The doctrine of citizen’s arrest in the United States has been ignored for far too long. In every jurisdiction in the United States, a private person may lawfully detain another and often may even use physical force to do so. Placing such power in the hands of ordinary, untrained individuals creates the possibility that citizens will misuse or abuse the privilege, sometimes with serious consequences for both the arrestor and the arrestee. This risk is compounded by the disparate treatment of the citizen’s arrest doctrine in different jurisdictions and the ambiguities inherent in many of the doctrine’s key features—such as whether one may arrest another only on suspicion of a felony, or also for a misdemeanor or breach of the peace; the level of probable cause required to make an arrest; the length of detention that is legally permitted; and the appropriate amount of force used to effectuate the arrest. Citizen’s arrest arose in medieval times as a direct result of the lack of an organized police force and practical modes of transportation to get to the scene of a crime expeditiously. Citizens had a positive duty to assist the King in seeking out suspected offenders and detaining them. However, citizen’s arrest is a doctrine whose time should have passed many decades—or centuries—ago. As official police forces became the norm, the need for citizen’s arrest dissipated. Yet these arrests are still authorized throughout the United States today, whether by common law or by statute. With the core principles of citizen’s arrest in flux, it is exceedingly difficult for private individuals to understand the doctrine’s subtleties and to effectuate arrests lawfully, safely, and without fear of reprisal. Implementation is ripe for abuse. Moreover, citizen’s arrests performed by private persons acting collectively as volunteer watch groups, such as the Guardian Angels, are equally susceptible to misuse. Therefore, this Article recommends drastic restrictions on the scope of the citizen’s arrest doctrine in general and that its use be confined to three categories: shopkeepers, out-of-jurisdiction police, and private police forces with appropriate training and oversight. In all other instances, the doctrine of citizen’s arrest should be abolished.

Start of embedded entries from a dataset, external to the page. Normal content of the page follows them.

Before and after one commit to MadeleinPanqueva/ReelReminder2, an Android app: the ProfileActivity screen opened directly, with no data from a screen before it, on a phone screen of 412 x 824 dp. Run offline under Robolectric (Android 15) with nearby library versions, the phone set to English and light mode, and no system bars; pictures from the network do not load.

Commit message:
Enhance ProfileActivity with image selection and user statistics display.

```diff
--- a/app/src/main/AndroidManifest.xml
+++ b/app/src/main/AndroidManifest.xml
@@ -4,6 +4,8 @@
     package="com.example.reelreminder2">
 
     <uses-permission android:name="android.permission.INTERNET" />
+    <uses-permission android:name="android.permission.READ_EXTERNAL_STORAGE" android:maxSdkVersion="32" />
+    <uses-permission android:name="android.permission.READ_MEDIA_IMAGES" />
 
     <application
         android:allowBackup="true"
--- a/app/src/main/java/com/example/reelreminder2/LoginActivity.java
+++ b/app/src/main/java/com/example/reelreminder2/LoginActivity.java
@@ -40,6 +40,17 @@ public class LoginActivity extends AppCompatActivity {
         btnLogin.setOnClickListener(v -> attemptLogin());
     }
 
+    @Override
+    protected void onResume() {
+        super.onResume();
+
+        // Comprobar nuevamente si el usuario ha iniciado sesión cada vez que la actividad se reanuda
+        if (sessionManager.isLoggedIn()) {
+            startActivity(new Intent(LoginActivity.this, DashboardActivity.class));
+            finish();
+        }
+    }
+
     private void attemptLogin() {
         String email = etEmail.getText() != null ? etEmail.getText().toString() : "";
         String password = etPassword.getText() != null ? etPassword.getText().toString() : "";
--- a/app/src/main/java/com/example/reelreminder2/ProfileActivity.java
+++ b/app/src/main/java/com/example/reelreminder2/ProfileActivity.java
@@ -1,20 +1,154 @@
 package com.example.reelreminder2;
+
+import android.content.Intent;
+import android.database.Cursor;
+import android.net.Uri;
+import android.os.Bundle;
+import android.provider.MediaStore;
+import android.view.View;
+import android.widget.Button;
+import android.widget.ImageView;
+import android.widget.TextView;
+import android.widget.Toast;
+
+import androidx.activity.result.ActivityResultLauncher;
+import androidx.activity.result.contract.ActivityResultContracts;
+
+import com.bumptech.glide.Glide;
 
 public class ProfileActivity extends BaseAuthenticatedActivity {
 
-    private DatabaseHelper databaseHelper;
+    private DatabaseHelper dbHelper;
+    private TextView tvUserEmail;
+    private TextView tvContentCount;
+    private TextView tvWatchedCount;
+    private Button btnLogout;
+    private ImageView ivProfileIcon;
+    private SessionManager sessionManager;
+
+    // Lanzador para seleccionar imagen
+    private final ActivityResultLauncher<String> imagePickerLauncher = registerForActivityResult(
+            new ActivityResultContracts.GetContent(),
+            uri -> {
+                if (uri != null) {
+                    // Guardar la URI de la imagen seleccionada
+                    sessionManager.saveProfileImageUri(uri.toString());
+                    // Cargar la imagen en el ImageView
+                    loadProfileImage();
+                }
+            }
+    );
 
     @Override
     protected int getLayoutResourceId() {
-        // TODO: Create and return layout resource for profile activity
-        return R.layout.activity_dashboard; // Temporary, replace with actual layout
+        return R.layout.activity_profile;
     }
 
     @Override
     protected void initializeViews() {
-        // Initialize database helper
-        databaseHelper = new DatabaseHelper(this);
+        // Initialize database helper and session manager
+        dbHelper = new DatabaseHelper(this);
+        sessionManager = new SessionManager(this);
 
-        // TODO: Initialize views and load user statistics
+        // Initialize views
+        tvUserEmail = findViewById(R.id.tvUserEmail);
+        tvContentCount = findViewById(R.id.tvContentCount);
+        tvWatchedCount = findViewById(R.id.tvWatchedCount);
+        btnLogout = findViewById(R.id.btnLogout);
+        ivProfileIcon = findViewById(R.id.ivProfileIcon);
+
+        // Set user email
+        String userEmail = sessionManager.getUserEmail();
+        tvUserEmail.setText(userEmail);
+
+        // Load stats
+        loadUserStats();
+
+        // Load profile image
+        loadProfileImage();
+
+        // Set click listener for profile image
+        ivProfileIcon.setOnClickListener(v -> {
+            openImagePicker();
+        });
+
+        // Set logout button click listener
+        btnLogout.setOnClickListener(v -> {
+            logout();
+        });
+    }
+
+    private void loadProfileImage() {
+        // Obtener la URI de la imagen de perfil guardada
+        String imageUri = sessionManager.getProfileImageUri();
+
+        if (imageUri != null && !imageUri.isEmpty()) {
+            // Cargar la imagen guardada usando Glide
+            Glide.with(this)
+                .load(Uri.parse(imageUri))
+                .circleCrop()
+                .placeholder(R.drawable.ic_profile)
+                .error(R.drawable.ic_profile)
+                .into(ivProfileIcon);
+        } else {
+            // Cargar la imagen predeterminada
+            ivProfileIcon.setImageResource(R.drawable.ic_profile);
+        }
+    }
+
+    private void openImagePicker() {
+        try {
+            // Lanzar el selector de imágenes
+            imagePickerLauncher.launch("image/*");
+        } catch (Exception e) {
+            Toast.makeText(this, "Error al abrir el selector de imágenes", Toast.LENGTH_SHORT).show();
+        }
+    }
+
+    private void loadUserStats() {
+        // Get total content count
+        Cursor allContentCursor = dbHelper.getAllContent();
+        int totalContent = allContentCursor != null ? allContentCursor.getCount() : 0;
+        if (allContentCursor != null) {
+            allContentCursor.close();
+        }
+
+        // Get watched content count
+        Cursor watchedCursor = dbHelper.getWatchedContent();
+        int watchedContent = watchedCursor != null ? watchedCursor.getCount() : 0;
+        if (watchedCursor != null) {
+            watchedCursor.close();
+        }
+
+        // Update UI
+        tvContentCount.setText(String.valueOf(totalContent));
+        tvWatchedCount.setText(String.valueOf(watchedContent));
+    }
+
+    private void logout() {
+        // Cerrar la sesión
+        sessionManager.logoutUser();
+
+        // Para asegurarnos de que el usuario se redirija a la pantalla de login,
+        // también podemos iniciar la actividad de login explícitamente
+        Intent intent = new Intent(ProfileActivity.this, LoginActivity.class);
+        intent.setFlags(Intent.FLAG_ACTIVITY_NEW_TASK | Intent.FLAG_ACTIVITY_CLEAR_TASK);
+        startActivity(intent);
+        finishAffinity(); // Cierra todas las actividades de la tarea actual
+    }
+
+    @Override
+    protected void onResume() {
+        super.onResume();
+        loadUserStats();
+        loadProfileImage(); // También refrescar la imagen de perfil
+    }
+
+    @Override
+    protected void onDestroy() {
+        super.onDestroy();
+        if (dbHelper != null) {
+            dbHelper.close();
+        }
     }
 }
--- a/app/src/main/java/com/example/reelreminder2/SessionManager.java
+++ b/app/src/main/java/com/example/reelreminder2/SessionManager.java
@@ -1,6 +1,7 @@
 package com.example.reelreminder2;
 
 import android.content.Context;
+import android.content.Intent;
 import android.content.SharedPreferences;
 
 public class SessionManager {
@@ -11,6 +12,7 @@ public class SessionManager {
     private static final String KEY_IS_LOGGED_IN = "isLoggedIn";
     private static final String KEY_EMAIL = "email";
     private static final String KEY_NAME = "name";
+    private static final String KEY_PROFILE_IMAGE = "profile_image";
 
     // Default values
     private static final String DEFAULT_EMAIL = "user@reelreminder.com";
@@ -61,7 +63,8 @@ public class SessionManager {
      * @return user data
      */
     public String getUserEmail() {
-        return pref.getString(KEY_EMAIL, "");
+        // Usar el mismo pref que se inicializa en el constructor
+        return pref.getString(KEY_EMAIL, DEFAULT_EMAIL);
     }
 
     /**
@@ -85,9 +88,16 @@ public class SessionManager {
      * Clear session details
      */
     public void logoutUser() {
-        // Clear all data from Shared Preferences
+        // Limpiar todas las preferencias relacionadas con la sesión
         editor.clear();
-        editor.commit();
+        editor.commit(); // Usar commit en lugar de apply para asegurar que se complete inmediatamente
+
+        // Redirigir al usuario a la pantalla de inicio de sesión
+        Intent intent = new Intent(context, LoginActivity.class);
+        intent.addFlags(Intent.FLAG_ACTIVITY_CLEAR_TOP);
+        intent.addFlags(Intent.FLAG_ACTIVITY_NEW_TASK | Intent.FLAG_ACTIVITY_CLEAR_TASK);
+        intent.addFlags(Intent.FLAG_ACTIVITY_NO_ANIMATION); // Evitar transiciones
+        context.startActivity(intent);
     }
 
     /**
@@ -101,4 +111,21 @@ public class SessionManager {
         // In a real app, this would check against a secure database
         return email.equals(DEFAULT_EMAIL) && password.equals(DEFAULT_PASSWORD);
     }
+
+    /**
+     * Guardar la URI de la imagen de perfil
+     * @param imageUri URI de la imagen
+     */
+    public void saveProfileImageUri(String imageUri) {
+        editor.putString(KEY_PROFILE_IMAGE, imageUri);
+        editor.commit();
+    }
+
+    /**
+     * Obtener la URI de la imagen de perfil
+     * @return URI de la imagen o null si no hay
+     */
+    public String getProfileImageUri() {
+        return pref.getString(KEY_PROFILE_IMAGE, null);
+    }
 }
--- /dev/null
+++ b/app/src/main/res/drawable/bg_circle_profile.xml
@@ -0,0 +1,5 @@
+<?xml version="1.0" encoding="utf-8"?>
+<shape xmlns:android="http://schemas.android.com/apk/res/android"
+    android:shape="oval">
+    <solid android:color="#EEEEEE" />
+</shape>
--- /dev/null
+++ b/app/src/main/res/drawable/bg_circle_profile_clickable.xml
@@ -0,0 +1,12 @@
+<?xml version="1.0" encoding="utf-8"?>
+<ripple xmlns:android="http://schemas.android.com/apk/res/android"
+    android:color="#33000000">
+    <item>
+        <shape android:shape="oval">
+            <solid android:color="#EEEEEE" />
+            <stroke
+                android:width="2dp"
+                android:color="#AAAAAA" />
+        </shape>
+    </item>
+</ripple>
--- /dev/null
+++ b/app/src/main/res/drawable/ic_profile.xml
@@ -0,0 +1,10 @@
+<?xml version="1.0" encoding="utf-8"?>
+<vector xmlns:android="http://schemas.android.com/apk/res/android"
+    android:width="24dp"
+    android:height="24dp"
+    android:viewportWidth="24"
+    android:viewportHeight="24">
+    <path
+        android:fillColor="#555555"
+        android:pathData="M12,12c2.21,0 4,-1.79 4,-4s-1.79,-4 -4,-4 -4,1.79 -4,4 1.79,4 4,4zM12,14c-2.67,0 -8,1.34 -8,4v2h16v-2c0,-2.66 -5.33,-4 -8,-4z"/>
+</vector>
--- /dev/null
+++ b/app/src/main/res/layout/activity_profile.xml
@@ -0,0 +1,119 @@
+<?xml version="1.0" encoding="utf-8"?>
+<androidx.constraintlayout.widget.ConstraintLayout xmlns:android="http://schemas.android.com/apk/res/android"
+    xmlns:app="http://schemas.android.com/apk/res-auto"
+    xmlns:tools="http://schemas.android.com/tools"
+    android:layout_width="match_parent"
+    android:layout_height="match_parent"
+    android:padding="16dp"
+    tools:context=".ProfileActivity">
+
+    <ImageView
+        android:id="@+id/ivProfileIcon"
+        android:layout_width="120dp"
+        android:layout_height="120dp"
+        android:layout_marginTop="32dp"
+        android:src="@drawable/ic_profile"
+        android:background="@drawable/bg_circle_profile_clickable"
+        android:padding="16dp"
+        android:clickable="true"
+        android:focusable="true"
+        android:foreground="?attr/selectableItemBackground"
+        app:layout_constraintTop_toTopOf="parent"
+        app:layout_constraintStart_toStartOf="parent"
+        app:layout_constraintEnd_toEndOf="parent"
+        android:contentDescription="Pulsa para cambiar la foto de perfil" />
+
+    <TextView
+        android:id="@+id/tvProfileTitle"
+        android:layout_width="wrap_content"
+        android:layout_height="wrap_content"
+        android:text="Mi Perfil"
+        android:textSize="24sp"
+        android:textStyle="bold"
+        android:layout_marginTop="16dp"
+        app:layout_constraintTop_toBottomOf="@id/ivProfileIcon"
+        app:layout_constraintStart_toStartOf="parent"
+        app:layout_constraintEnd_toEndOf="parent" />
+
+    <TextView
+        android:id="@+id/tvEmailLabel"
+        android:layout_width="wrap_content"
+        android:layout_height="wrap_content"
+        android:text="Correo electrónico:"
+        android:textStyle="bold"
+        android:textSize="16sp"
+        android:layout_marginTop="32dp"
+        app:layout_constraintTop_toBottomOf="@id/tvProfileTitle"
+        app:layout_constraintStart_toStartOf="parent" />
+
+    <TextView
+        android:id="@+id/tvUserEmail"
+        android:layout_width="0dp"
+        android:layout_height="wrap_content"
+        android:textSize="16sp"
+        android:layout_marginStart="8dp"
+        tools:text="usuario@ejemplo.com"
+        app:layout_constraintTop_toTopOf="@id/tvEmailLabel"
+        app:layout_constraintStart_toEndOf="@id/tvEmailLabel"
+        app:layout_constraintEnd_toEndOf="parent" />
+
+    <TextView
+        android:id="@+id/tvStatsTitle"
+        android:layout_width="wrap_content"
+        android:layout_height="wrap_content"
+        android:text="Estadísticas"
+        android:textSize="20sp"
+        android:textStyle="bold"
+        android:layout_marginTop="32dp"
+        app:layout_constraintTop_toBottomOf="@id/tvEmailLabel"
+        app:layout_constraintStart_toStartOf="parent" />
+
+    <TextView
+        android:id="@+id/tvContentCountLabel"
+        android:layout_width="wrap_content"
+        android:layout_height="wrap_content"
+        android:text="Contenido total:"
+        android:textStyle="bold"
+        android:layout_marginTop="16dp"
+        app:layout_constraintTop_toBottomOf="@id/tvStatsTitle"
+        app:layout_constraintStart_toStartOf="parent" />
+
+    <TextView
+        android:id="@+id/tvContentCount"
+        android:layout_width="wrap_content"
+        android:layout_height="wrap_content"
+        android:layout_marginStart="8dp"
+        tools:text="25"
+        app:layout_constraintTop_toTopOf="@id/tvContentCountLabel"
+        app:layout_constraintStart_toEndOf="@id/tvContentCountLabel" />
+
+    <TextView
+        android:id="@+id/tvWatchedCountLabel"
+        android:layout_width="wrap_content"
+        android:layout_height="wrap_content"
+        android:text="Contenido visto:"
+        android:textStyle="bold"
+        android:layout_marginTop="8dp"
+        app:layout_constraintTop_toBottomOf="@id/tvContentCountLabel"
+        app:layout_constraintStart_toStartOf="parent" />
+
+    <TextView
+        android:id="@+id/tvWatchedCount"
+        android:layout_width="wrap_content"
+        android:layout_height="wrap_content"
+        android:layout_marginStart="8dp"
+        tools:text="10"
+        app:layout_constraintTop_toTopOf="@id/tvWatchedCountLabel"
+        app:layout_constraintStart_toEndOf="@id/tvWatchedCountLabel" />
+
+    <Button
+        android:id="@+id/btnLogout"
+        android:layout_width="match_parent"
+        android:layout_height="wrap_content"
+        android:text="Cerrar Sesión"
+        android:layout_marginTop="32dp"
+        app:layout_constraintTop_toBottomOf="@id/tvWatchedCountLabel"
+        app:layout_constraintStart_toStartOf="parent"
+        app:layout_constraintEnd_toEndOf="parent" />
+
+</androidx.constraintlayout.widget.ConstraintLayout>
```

Robbins, Ira, "Vilifying the Vigilante: A Narrowed Scope of Citizen's Arrest" (2016). Articles in Law Reviews & Other Academic Journals. 545.